Difference listings

-- Opening Marker --

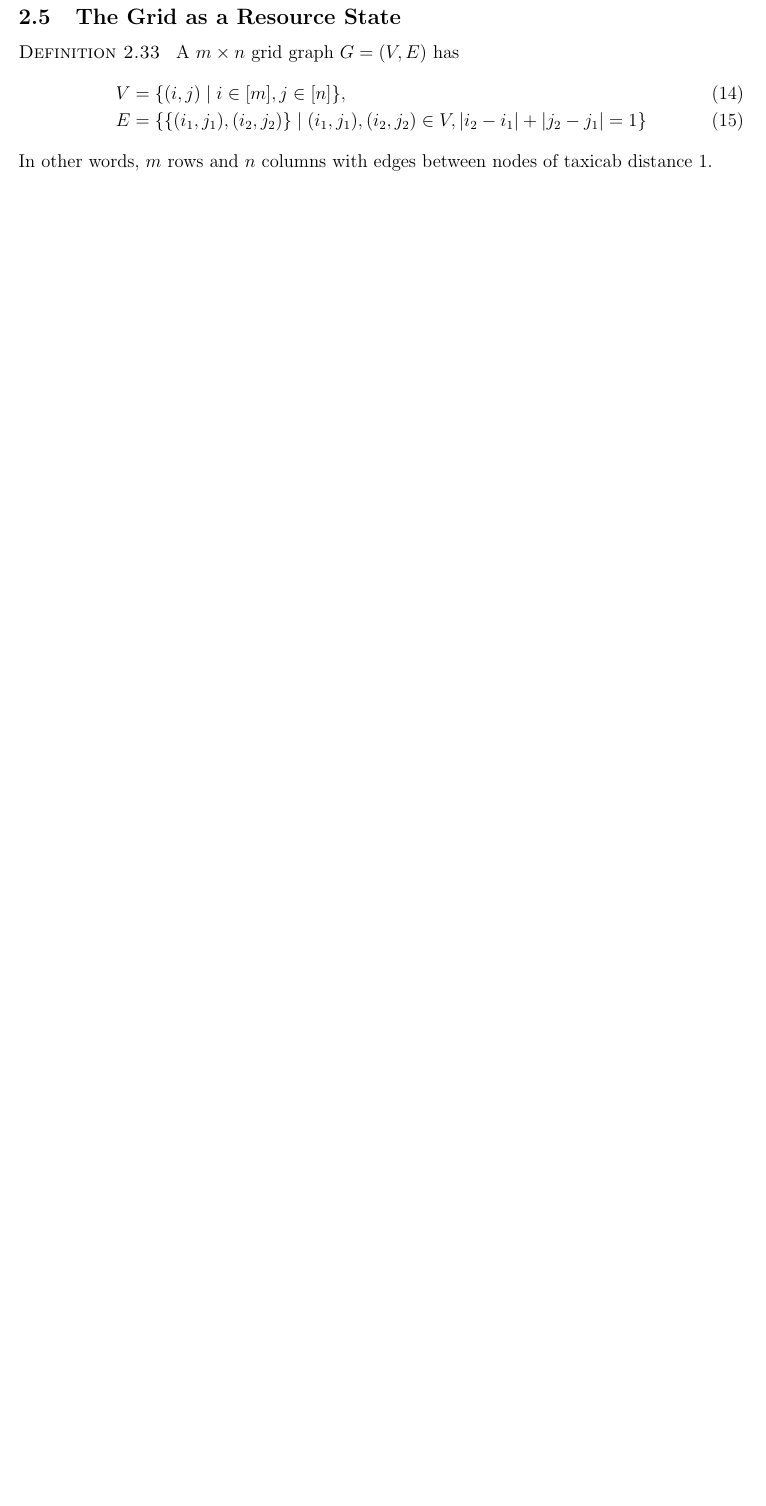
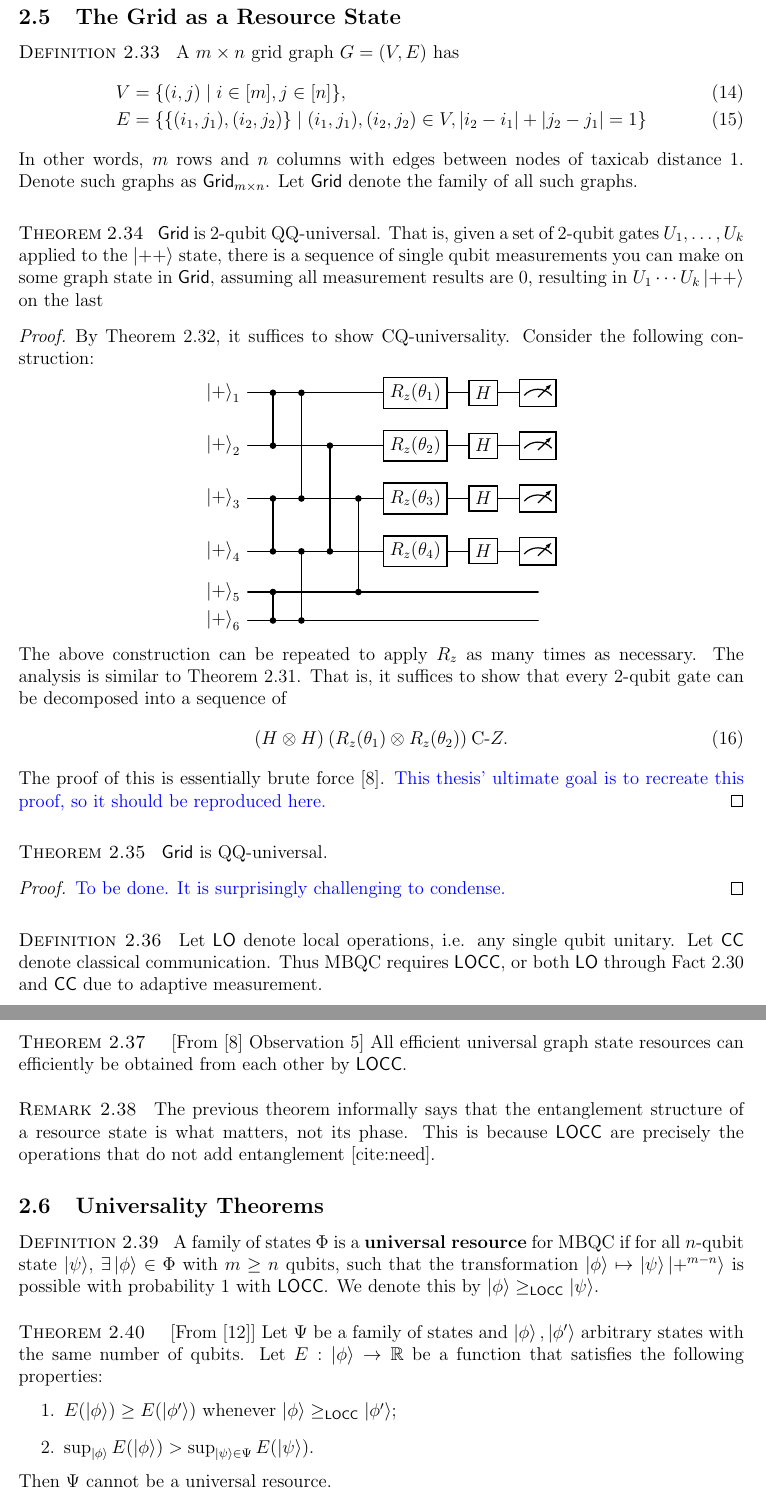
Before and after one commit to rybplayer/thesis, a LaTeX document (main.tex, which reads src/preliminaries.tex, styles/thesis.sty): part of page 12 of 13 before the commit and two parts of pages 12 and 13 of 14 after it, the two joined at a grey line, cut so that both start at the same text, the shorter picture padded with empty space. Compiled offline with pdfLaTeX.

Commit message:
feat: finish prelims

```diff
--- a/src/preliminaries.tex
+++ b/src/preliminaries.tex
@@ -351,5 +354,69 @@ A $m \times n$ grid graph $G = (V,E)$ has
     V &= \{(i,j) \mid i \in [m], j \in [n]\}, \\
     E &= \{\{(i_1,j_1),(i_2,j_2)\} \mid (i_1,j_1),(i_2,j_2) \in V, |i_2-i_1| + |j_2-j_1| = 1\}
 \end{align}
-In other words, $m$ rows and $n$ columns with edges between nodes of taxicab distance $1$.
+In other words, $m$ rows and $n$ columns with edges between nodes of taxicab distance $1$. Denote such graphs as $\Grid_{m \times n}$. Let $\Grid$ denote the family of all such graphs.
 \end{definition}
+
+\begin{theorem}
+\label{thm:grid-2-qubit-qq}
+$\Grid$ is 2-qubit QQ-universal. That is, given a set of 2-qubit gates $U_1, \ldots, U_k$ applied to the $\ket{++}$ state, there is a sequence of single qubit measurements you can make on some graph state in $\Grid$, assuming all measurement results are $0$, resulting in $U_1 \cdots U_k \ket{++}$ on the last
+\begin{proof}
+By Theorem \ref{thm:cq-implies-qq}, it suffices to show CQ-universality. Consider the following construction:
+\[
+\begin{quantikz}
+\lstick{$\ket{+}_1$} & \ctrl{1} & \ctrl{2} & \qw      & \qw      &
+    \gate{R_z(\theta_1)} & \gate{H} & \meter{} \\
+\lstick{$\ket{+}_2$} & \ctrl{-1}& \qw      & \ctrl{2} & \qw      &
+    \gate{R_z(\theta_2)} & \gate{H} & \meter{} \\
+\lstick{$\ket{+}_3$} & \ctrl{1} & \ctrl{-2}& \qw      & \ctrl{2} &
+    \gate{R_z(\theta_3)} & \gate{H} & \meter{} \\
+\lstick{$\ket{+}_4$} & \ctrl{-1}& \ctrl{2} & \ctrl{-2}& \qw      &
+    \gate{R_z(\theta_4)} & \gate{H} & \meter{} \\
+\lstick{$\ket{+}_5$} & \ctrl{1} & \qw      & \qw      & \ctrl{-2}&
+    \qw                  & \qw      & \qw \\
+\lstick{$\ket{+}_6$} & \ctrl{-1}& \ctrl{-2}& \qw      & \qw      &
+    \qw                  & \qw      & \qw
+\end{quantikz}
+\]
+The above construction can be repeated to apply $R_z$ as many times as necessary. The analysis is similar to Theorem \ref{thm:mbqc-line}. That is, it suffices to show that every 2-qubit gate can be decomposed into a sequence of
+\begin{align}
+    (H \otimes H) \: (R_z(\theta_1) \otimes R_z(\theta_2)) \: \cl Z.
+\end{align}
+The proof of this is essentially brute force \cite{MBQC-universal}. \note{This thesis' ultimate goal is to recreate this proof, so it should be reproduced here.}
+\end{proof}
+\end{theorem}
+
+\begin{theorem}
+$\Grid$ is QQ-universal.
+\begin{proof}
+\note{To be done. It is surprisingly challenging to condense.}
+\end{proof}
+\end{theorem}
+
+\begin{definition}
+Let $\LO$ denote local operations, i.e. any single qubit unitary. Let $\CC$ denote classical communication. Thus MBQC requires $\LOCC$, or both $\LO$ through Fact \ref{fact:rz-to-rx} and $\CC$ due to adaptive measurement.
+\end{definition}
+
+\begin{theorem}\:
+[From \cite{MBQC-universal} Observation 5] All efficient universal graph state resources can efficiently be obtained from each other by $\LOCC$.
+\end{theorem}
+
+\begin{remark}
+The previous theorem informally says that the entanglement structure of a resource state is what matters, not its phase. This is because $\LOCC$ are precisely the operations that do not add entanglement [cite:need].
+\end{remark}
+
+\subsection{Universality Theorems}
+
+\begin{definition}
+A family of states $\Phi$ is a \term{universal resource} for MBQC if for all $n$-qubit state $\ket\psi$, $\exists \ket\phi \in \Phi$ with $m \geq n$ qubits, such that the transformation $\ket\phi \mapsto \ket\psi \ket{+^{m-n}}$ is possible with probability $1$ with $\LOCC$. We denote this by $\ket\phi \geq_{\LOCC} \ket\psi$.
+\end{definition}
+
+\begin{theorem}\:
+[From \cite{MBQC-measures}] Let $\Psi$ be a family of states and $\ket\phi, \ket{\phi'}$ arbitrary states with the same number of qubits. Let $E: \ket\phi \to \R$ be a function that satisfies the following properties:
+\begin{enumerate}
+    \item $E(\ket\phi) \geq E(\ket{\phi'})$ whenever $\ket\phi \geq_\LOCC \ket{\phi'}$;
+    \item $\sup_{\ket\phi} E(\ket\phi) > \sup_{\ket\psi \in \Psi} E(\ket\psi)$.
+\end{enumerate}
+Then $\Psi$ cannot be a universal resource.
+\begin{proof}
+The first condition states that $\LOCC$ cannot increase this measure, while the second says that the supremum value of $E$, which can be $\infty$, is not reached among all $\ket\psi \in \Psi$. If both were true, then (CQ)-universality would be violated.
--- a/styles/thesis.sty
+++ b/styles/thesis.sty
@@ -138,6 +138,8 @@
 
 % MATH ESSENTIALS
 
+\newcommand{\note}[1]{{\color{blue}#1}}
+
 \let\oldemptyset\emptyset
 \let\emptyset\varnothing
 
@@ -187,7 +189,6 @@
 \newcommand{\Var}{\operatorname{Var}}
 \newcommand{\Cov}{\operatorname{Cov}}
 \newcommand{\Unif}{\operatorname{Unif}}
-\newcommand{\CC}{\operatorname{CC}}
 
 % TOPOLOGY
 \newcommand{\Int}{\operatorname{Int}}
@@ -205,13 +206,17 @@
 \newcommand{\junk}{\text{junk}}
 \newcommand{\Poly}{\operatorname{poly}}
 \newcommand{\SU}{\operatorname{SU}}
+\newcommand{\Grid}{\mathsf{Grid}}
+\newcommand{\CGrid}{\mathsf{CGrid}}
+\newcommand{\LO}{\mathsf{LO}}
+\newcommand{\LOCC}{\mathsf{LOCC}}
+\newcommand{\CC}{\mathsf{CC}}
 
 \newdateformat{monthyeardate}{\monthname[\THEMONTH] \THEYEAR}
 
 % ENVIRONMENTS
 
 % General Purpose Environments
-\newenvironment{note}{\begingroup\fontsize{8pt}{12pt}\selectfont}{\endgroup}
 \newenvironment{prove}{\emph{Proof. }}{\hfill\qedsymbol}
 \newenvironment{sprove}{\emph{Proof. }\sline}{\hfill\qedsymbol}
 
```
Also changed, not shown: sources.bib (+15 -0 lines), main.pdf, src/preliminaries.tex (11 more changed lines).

-- Closing Marker --
-- Opening Marker --

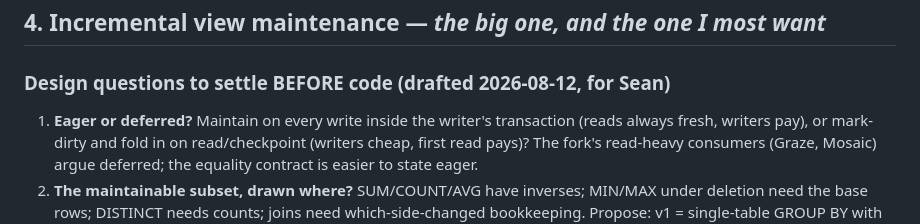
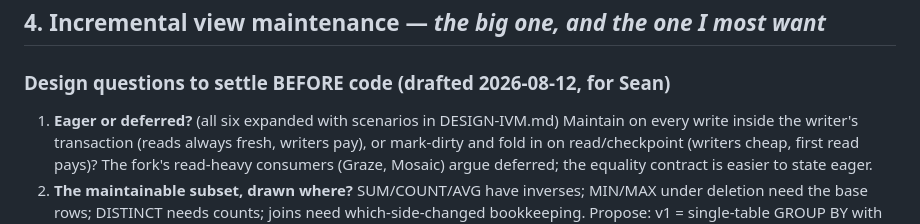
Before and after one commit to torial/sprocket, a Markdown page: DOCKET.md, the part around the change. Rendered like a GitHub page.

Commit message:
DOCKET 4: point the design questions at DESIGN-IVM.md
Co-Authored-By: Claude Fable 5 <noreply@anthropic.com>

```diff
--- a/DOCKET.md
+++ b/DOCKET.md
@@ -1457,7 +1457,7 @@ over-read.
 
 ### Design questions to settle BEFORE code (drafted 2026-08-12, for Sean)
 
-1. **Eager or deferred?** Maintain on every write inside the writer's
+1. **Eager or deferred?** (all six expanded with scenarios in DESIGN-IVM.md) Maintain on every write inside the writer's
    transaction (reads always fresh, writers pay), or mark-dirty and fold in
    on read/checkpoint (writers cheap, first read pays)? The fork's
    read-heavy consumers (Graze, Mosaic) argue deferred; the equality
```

-- Closing Marker --

Reproduce every line of the records containing the string "mathsf".

+\newcommand{\Grid}{\mathsf{Grid}}
+\newcommand{\CGrid}{\mathsf{CGrid}}
+\newcommand{\LO}{\mathsf{LO}}
+\newcommand{\LOCC}{\mathsf{LOCC}}
+\newcommand{\CC}{\mathsf{CC}}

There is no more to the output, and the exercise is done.